Later government investigation attributed the rapid spread of the flames to the building's poorly made cladding, a type of siding, which later tests showed was so combustible that it essentially turned the apartment into one giant, deadly tinderbox. The company that made that cladding was Arconic.
It perhaps wasn't a surprise when, less than a year later, Arconic announced a strategic review, with reports indicating that it could sell the building products unit that made the aluminum panels involved in the Grenfell Tower disaster. Within months, prompted in part by continuing activist pressure from Elliott Management, talk turned to a wholesale takeover of the company.

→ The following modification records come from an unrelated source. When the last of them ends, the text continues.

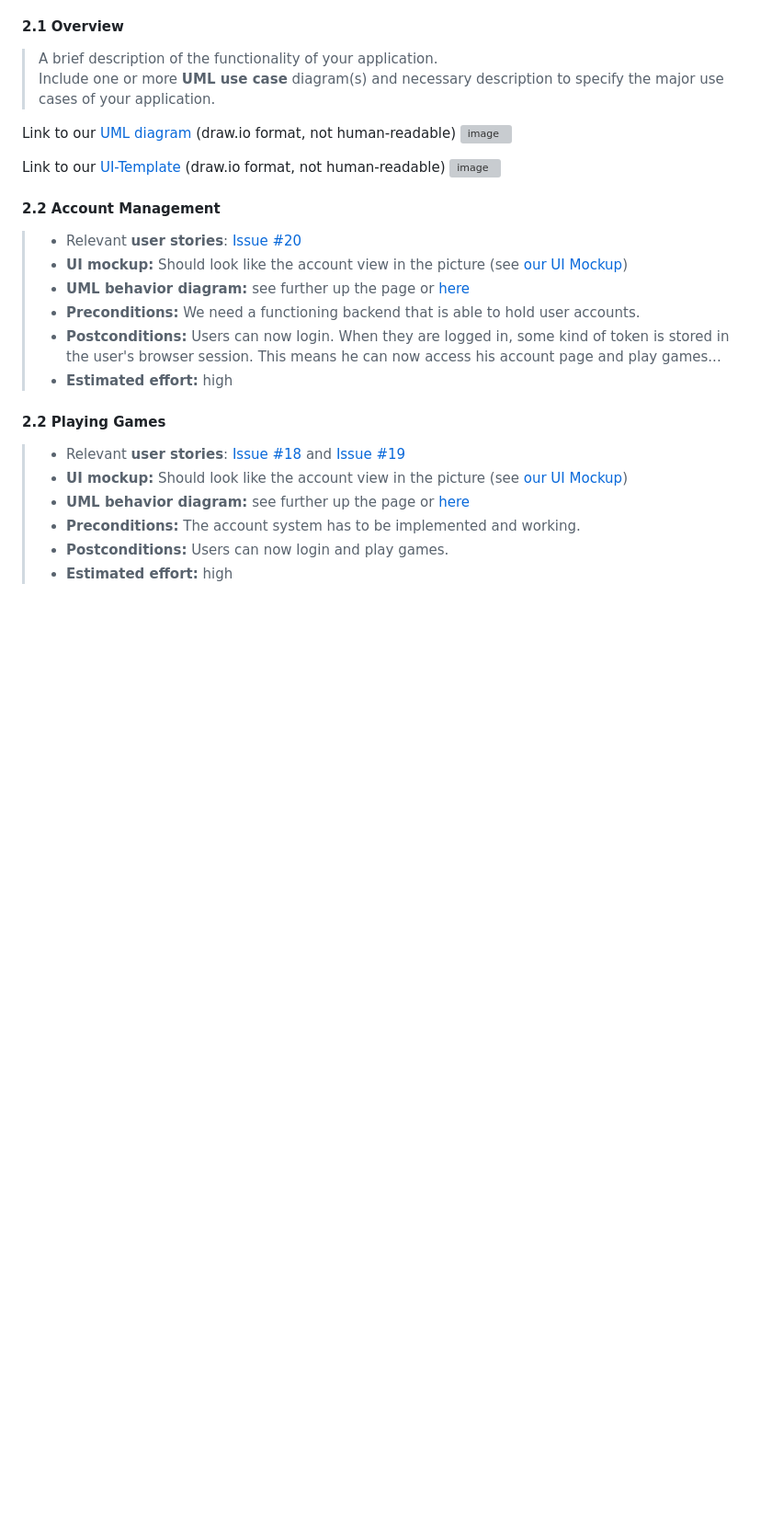
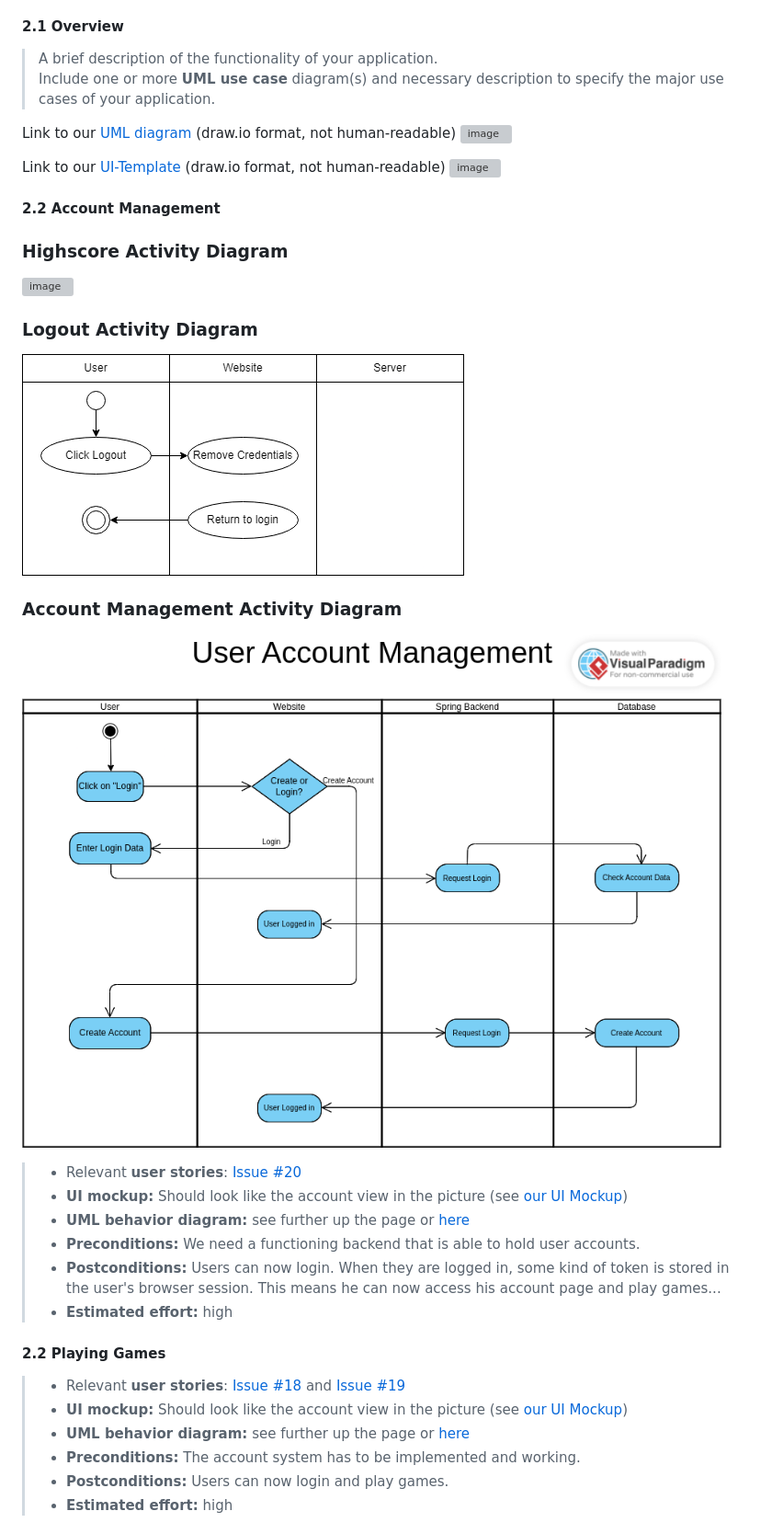
Before and after one commit to SE-TINF22B6/time2shine, a Markdown page: Documentation/srs.md, the part around the change. Shown at 92% size. Rendered like a GitHub page; blank space fills up the shorter version; grey boxes are pictures that could not be loaded.

```diff
--- a/Documentation/srs.md
+++ b/Documentation/srs.md
@@ -33,6 +33,14 @@ Link to our [UI-Template](https://github.com/SE-TINF22B6/time2shine/blob/main/UI
 ![image](https://github.com/SE-TINF22B6/time2shine/assets/59262249/462c3693-4166-48cc-b30a-ccff34b60c93)
 
 #### 2.2 Account Management
+### Highscore Activity Diagram
+![image](https://github.com/SE-TINF22B6/time2shine/blob/main/Documentation/Highscore_ActivityDiagram.svg)
+
+### Logout Activity Diagram
+![image](https://github.com/SE-TINF22B6/time2shine/blob/main/Documentation/Logout_ActivityDiagram.png)
+
+### Account Management Activity Diagram
+![image](https://github.com/SE-TINF22B6/time2shine/blob/main/Documentation/Accounts.png)
 > - Relevant **user stories**: [Issue #20](https://github.com/SE-TINF22B6/time2shine/issues/20)
 > - **UI mockup:** Should look like the account view in the picture (see [our UI Mockup](https://github.com/SE-TINF22B6/time2shine/blob/main/UITemplate.svg))
 > - **UML behavior diagram:** see further up the page or [here](https://github.com/SE-TINF22B6/time2shine/blob/main/uml.drawio)
```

It perhaps also wasn't a surprise that several private equity firms showed interest—despite a number of looming lawsuits, criminal investigations and potential liabilities that could hamstring the business in the future.
Blackstone, The Carlyle Group and KKR were among the heavyweights to sniff around the building products unit, with Arconic describing the potential mega-deal as an effort to refocus its operations on building aluminum components for aerospace and auto companies rather than the construction market. But when the subject changed to a full buyout, Apollo Global Management emerged as the front-runner, with a potential price tag reported to be some $11 billion (or up to $20 billion including debt).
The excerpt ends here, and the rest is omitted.